It dawned hot in Georgia. Don rubbed his head and blinked. He got out of bed and paused before a makeshift easel where a drawing, taped to a board, showed a woman sitting on a park bench. She was large, dressed in layers of multi-colored cotton. She reminded him of the Renoir woman in her plush living room, the dog sprawled at her feet, but she was smarter. The line across her eyebrows and tapering along her jaw was right. He’d left out a lot, but that didn’t matter. If what was there was true enough, you knew the rest—like a Michelangelo shoulder emerging from stone.
He went into the bathroom and splashed water on his face.
After coffee and a piece of toast, he rolled the drawing and took it to the park where the woman fed pigeons every day. She wasn't there. She wasn't there the next day, either. The following day Don brought a loaf of bread, sat on her bench, and tossed white pellets into the air. Birds fought for each piece. He prepared the remaining bread and scattered it in one throw. “There you go—something for everybody. She'll be back soon.”
A week later, she showed up. Don moved aside and asked, “Where you been?”
“I've been feeding the pigeons.”
“I was worrying. Thank you.”
“I did a drawing of you. I wanted to name it, but—I didn't know your name.”
“Ruby, ah. I'm Don. You want to see it? I'll bring it tomorrow.”
“O.K. How you feeling?”
“Good.” He walked to his usual bench and sat down. The sun beat on the live oak trees and sage-green strings of Spanish moss while the birds made happy sounds in front of Ruby. She had lost weight, he thought, but it was hard to tell, the way she dressed. She was a beauty once. He remembered his bloodshot eyes in the bathroom mirror. None of us getting any younger. He would give her the drawing in the morning and take off. It was time to leave Savannah, past time. Head for Portland again. Look up Lorna.

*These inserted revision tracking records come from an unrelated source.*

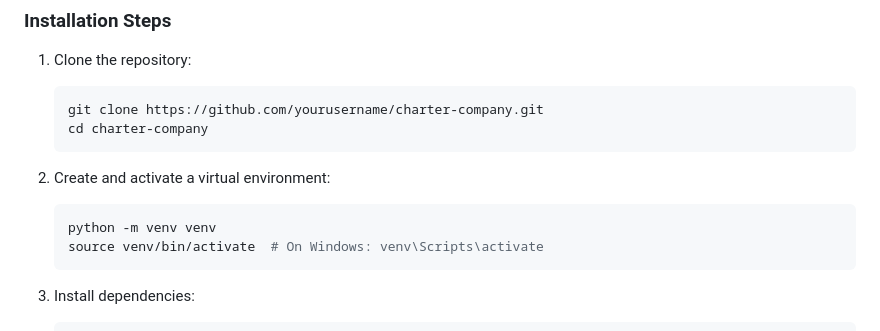
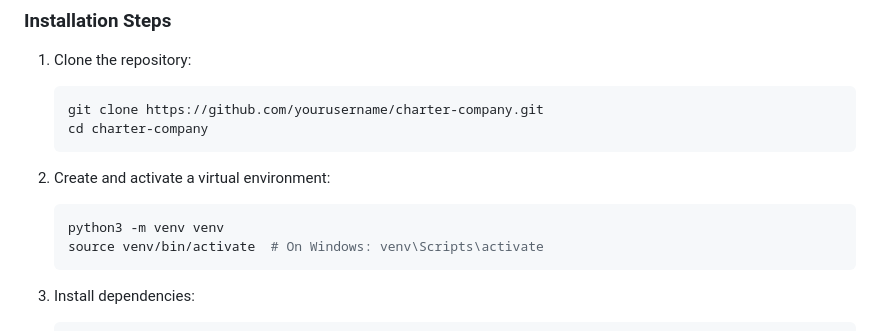
Before and after one commit to alexander-kuzmin-us/Capstone-for-Udacity-Full-Stack-Web-Dev, a Markdown page: README.md, the part around the change. Rendered like a GitHub page.

````diff
--- a/README.md
+++ b/README.md
@@ -137,7 +137,7 @@ The application uses Auth0 for authentication and implements role-based access c
 
 2. Create and activate a virtual environment:
    ```bash
-   python -m venv venv
+   python3 -m venv venv
    source venv/bin/activate  # On Windows: venv\Scripts\activate
    ```
 
````
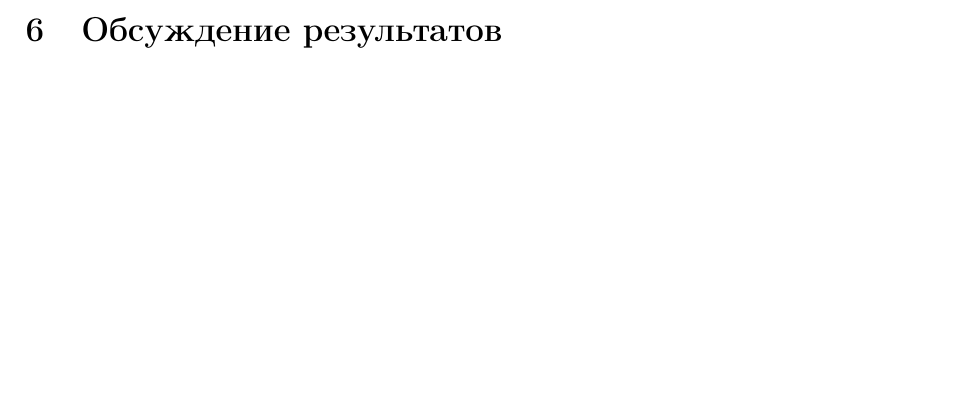
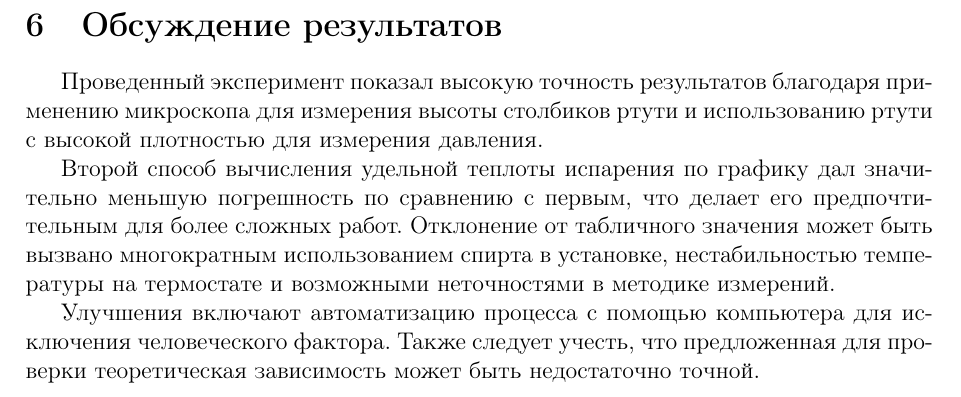
Before and after one commit to MichaelShulga/labs-mipt, a LaTeX document (2.4.1/main.tex): part of page 4 of 4 before the commit and part of page 5 of 5 after it, cut so that both start at the same text, the shorter picture padded with empty space. Compiled offline with pdfLaTeX.

Commit message:
Обсуждение результатов

```diff
--- a/2.4.1/main.tex
+++ b/2.4.1/main.tex
@@ -155,5 +157,9 @@
 \section{Обсуждение результатов}
 
+Проведенный эксперимент показал высокую точность результатов благодаря применению микроскопа для измерения высоты столбиков ртути и использованию ртути с высокой плотностью для измерения давления.
 
+Второй способ вычисления удельной теплоты испарения по графику дал значительно меньшую погрешность по сравнению с первым, что делает его предпочтительным для более сложных работ. Отклонение от табличного значения может быть вызвано многократным использованием спирта в установке, нестабильностью температуры на термостате и возможными неточностями в методике измерений.
+
+Улучшения включают автоматизацию процесса с помощью компьютера для исключения человеческого фактора. Также следует учесть, что предложенная для проверки теоретическая зависимость может быть недостаточно точной.
 
 \end{document}
```
Also changed, not shown: 2.4.1/main.pdf, 2.4.1/main.tex (2 more changed lines).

Lorna. The Art Students League. It seemed like last week that she was looking carefully into his eyes and shaking his hand, curious and unafraid, different from him in many ways, but similar in that. Painter's eyes, he thought, clear and unblinking. Couldn't tell how good she was, though—eyes are one thing; talent is another. And hard work is another.
She lived in a studio behind her parents' house on a mountain road—what was it called?—the Glasco Turnpike. Her father, Lad Charles, was a painter, a friendly guy who wore bow ties and was well liked in town. Lorna was protected, highly educated, out of reach for Don Delahanty.
He was blocky. She was slim. His neck was thick and turned with his body; her neck was graceful and turned by itself. His eyes were a slatey blue—the color of the sea on a cloudy day. Hers were almond with flecks of green. He was fair skinned. Lorna was tanned. His hair was sand colored, prematurely grizzled. Hers was light brown, sun streaked, thick, and cut short—perfect for small gold earrings. She brought with her the smell of spring. He smelled like upstate New York—dirt, dairy farms, and industrial towns. She was kind. They both were, although he had a bitter streak that dragged at him.
The pigeons took off in a sudden rush, flapping and swerving around the trees. Don stood and walked slowly across the square. “So long, Ruby.”
“Be good, now,” she said.
You can survive unloved, but you can't make it without loving somebody—or something. Ruby loved her birds. And who knows who else? He loved Lorna. Lorna loved Pike, or used to, and Molly, their daughter. Molly herself would be falling in love any time now, if she weren't already. Round and round we go, getting the job done. Except he hadn't gotten the job done, not unless you counted the paintings as kids.
(from: title story, Michelangelo's Shoulder)
John Moncure Wetterau